In their undivided attention to the Father's word: “This is my beloved Son, with whom I am well pleased” (Mt 3:17), and in their loving acceptance of that word, cloistered nuns are always “with Him on the holy mountain” (2 Pt 1:17-18). Fixing their gaze upon Christ Jesus, shrouded in the cloud of God's presence, they wholly cleave to the Lord. – John Paul II, Verbi Sponsa
The enclosure of the Monastery is a sacred space where silence is carefully guarded. It is a sacred space because it has been set aside especially for contemplative prayer that leads to the intimate union with God which is its fruit. The Nuns of Mt. Thabor Monastery live under an enclosure that is defined by their constitutions and approved by their Bishop. It is an enclosure that allows for the necessary withdrawal and solitude required for contemplative prayer while at the same time allowing friends and family members to share in the sacred space by setting aside times and places where visitors are allowed. The sacred and silent atmosphere must not be disturbed by these visits but shall allow for a mutual enriching experience.
In addition the Nuns are allowed to leave the enclosure with permission from the Superior for basic needs such as medical appointments, shopping and other reasons that would be in keeping with their prayerful way of life.
Always closely guarding the sacred silence of the Monastery the Nuns are careful to avoid the use of anything that would distract from the life of prayer to which they are intensely called. Regulations to help in this discipline are given in the approved Directory of the Nuns.
The esteem which the Christian community has always had for cloistered contemplative women has deepened with the rediscovery of the contemplative nature of the Church herself and of the call addressed to every Christian to enter a grace-filled encounter with God in prayer. ~ Verbi Sponsa
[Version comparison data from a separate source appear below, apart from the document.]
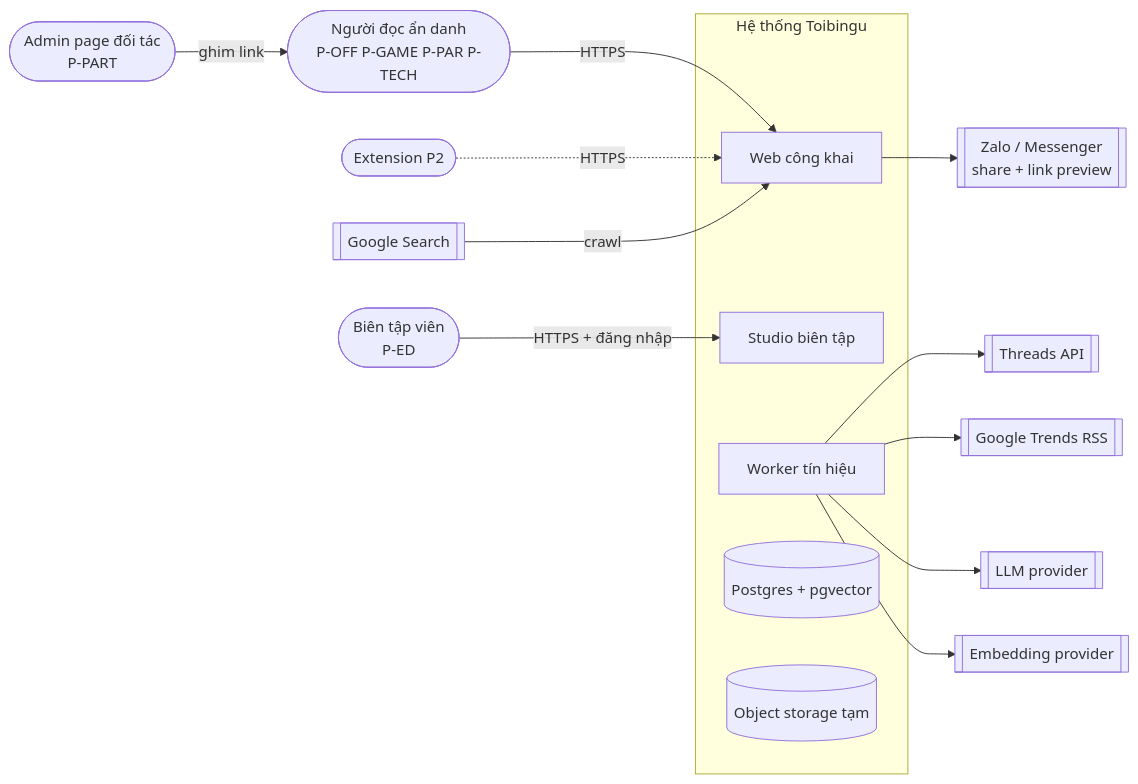
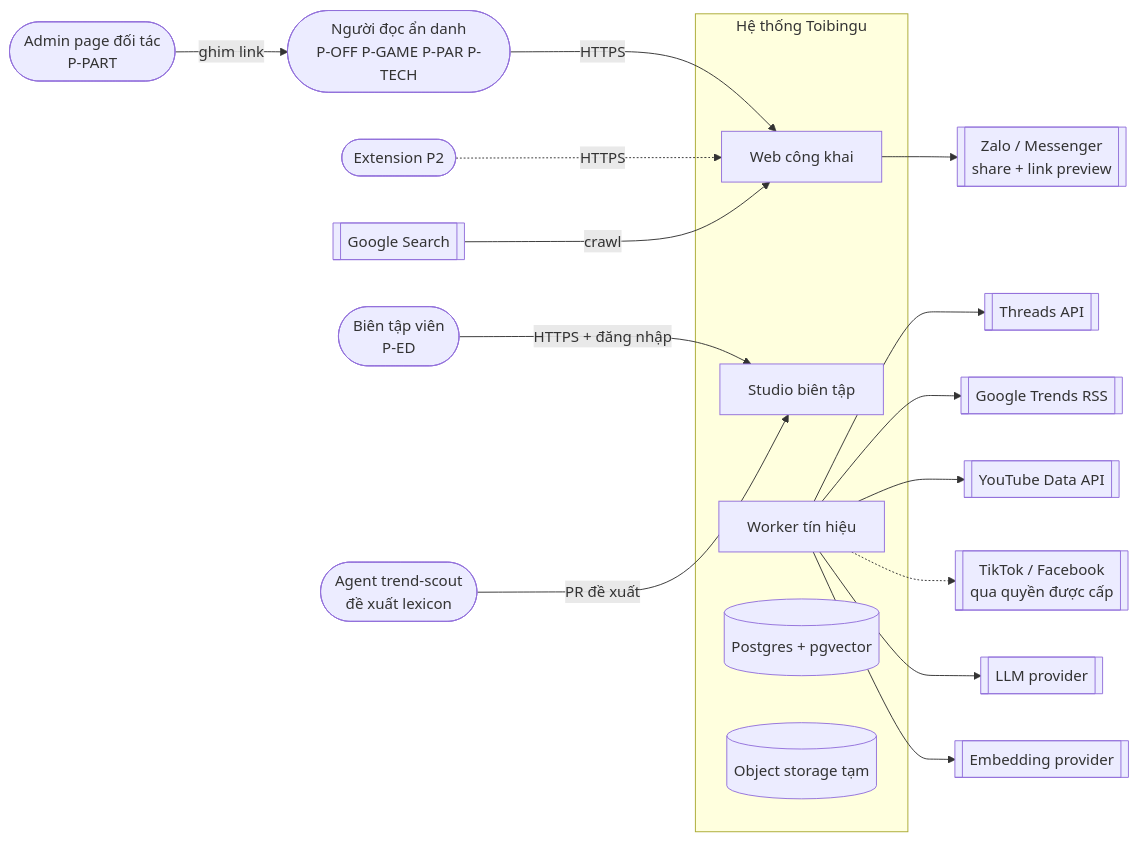
Before and after one commit to luongkam/toibingu: the diagram in docs/01-sd/system-context/SD-TBX001-system-context.md, drawn with Mermaid. The commit also changed other lines of this file and 29 other files, not shown here.

First line of the commit message:
feat(lexicon): living slang/trend lexicon engine and trend-scout skill (REQ-017)

````diff
--- a/docs/01-sd/system-context/SD-TBX001-system-context.md
+++ b/docs/01-sd/system-context/SD-TBX001-system-context.md
@@ -18,20 +18,23 @@
 ```mermaid
 flowchart LR
   reader([Người đọc ẩn danh\nP-OFF P-GAME P-PAR P-TECH]) -->|HTTPS| web
   partner([Admin page đối tác\nP-PART]) -->|ghim link| reader
   editor([Biên tập viên\nP-ED]) -->|HTTPS + đăng nhập| studio
   ext([Extension P2]) -.->|HTTPS| web
+  scout([Agent trend-scout\nđề xuất lexicon]) -->|PR đề xuất| studio
   subgraph TB[Hệ thống Toibingu]
     web[Web công khai]
     studio[Studio biên tập]
     worker[Worker tín hiệu]
     db[(Postgres + pgvector)]
     obj[(Object storage tạm)]
   end
   worker --> threads[[Threads API]]
   worker --> trends[[Google Trends RSS]]
+  worker --> yt[[YouTube Data API]]
+  worker -.-> tiktok[[TikTok / Facebook\nqua quyền được cấp]]
   worker --> llm[[LLM provider]]
   worker --> emb[[Embedding provider]]
   web --> zalo[[Zalo / Messenger\nshare + link preview]]
   google[[Google Search]] -->|crawl| web
 ```
````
To keep the enclosure sacred is the responsibility and call of all the Sisters and even to a certain extent all who are allowed the experience of visiting. It requires a special discipline that springs from a deep understanding, love, and desire for the way of life and its Divine fruits – intimate, happy, joyful union with God that is contagious and spreads throughout the land.
For those wishing to learn more about Monastic Enclosure of Nuns and Contemplative prayer we highly encourage the reading of John Paul II’s Verbi Sponsa from which we share with you a few of our favorite quotes.
By means of the cloister, nuns embody the exodus from the world in order to encounter God in the solitude of “cloistered desert”, a desert which includes inner solitude, the trials of the spirit and the daily toil of life in community (cf. Eph 4:15-16)
The cloistered desert helps greatly in the pursuit of purity of heart…because it reduces to the bare minimum the opportunities for contact with the outside world, lest it disrupt the monastery in different ways, disturbing its atmosphere of peace and holy union with the one Lord and with the Sisters. In this way the cloister eliminates in large part the dispersion which comes from many unnecessary contacts, from the accumulation of images, which are often a source of worldly thoughts and vain desires, of news and emotions which distract from the one thing necessary and dissipate interior harmony. “In the monastery everything is directed to the search for the face of God, everything is reduced to the essential, because the only thing that matters is what leads to him. Monastic recollection is attention to the presence of God: if it is dissipated by many things, the journey slows down and the final destination disappears from view”.
The regulation of the cloister, in its practical aspects, must be such that it allows the realization of this sublime contemplative ideal, which implies total dedication, undivided attention, emotional wholeness and consistency of life.